Your complete source for everything buzzing in YOUR area

Photographer Jeff Ross looks at how technology has moved on and how to get the best out of your mobile phone camera.

About 62.9 percent of the world’s population own some sort of mobile phone. They make and take calls, surf the internet, take photographs and much more on a piece of technology that can be bought for as little as EUR 100.

Modern smartphones have such good cameras and software packages that they have helped revitalise non-professional photography. For the people who use photography to share their lives on social media or for sending quick images to a business colleague, they take a picture and move it instantly. It would be a fair assumption that, for many people, smart cameras are as equally important as smartphones.

Digital cameras have removed most of the mystique from photography but with a smartphone you have even less to worry about. There is no need to worry about shutter speeds, lens apertures and various other photographic terminologies left over from the 1800’s. You can just concentrate on your chosen subject. Having said that there are a few simple rules that will definitely improve the photographs you take.

Tap the screen for the light reading

Give the lens a clean

Smartphones spend most of their lives in pockets and bags gathering dust, fingerprints and goodness knows what else. So try cleaning the lens occasionally, preferably using a microfibre cloth. Your pictures will show an immediate improvement.

Use lighting to your advantage

Good lighting will also have a dramatic effect on your results so pay attention to your light. Shade is, generally, the easiest light to control outdoors so it’s always worth looking for a shady but well-lit location.  Indoors, you could try window-light illumination which gives attractive results.  Stand with your back to the window or side-on so your subject is lit by the soft window light.  It’s always more attractive than flash, although you need to keep your smartphone still which can be helped by leaning on something.

 

Hold the camera up close for detail

Zoom with your legs

The zoom function doesn’t work in the same way as a normal camera because it is software based and, therefore, you are just watering down the quality of your finished image.   The best zoom is your legs so get up close and personal to your subject.

Avoid flash

If possible, don’t use flash at all. Typically, the flash lens will sit next to the camera’s lens, which seldom gives a nice result. Of course, there are situations where flash is necessary but, for the most part, as a mobile smartphone photographer you ought to use natural lighting if you can.

 

 

The rule of thirds

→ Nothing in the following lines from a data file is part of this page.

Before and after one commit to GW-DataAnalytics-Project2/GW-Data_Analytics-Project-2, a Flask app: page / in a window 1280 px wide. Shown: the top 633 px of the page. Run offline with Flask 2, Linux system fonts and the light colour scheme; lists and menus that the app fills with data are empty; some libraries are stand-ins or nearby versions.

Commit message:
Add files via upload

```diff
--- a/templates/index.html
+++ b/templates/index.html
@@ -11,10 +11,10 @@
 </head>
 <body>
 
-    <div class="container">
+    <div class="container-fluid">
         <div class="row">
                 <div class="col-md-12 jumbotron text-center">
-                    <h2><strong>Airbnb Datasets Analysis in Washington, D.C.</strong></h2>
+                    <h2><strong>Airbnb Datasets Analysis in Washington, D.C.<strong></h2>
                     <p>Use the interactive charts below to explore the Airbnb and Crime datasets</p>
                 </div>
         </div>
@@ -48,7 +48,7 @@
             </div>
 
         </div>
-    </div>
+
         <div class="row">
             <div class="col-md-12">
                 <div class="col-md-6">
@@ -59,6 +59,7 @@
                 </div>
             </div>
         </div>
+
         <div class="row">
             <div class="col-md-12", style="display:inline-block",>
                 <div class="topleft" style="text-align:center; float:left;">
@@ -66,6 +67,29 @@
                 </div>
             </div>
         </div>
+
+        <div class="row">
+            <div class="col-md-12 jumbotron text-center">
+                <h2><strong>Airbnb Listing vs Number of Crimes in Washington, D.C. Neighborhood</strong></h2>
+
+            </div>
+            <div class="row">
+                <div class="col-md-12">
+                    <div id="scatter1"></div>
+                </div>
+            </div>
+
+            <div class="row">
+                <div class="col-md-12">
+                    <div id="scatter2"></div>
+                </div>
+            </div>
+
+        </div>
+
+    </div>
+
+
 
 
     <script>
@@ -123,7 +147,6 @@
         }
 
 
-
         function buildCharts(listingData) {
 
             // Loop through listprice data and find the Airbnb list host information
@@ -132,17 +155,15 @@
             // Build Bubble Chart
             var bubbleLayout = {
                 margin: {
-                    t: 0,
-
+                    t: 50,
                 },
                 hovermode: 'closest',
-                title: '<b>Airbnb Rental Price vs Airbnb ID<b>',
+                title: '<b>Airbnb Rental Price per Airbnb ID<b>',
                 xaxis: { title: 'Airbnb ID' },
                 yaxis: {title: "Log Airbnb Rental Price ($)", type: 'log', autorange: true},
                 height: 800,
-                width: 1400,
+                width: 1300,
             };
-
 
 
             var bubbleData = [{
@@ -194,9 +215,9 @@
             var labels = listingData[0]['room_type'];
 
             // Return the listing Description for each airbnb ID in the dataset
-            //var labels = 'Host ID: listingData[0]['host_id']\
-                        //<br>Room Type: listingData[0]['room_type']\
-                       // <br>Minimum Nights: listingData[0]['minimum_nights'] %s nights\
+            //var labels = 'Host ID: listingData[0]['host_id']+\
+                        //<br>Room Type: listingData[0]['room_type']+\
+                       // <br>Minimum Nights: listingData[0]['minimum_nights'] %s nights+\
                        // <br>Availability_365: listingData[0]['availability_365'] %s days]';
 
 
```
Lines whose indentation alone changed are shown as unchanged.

Professional photographers still follow the “rule of thirds” first described by artists in 1797. It suggests that you shouldn’t place whatever you are photographing right in the centre of the frame, the theory behind it states that photos are more interesting when their subjects straddle imaginary lines that divide the photograph into thirds, both horizontally and vertically.  If your subject is off centre in a smartphone you can simply tap the object on the screen to focus and take a light reading and voila.  I should say that photography can be an art form and the “rule of thirds” is more of a guideline than a hard and fast rule.  As with any form of art, knowing the rules is important – as is breaking them!  Although it’s best to know and master the rules before you break them.

Move about

If you take all your pictures from the same height they will all look the same. Change your angle, try kneeling, sitting, or standing on top of something to add variety. For example, when photographing kids or pets, getting down to their level will usually bring a big improvement. Even taking some pics at an angle will add a little dynamism to your results.

Practice and play with the settings

Practice makes perfect and improving your photo skills is no different, so the more you try the better you will get. Even if you have no desire to play with the various options your smartphone came with, taking more shots will help boost your creativity and cost you nothing. However, you will fill up your smartphone or SD card faster, although that’s easily remedied with the delete button. Nevertheless taking more photos, and learning from your mistakes, is one way to take better pictures.

Position your subject off centre

Try the HDR setting for landscapes

Give HDR a go

When you’re ready, or have a spare moment, try browsing through your smartphones camera settings. You can alter your mode and try various other options including High Dynamic Range. HDR is exposing for the shadows, mid tones and highlight in one picture although you will generally hear 3 exposures. It’s not for everyone and is not effective on moving subjects but it’s worth trying as it will give you a different result to landscapes and low-light scenes.

If you are lucky enough to have a high end phone you will find you have even more control over your settings, although you will never have the flexibility that a DSLR gives you.  The good news is that whichever smartphone you have, just a few simple things will give you greater control over what you want to achieve.

Happy memory making.

www.jeffanddebzphotography.com

 

Details of photographers and video production companies throughout Gironde, Dordogne, Lot et Garonne, Lot, Gers, Tarn et Garonne and north Haute Garonne can be found in our website Business Directory under Business Services. 

Images: Jeff Ross and Shutterstock

First published in the July/August 2018 issue of The Local Buzz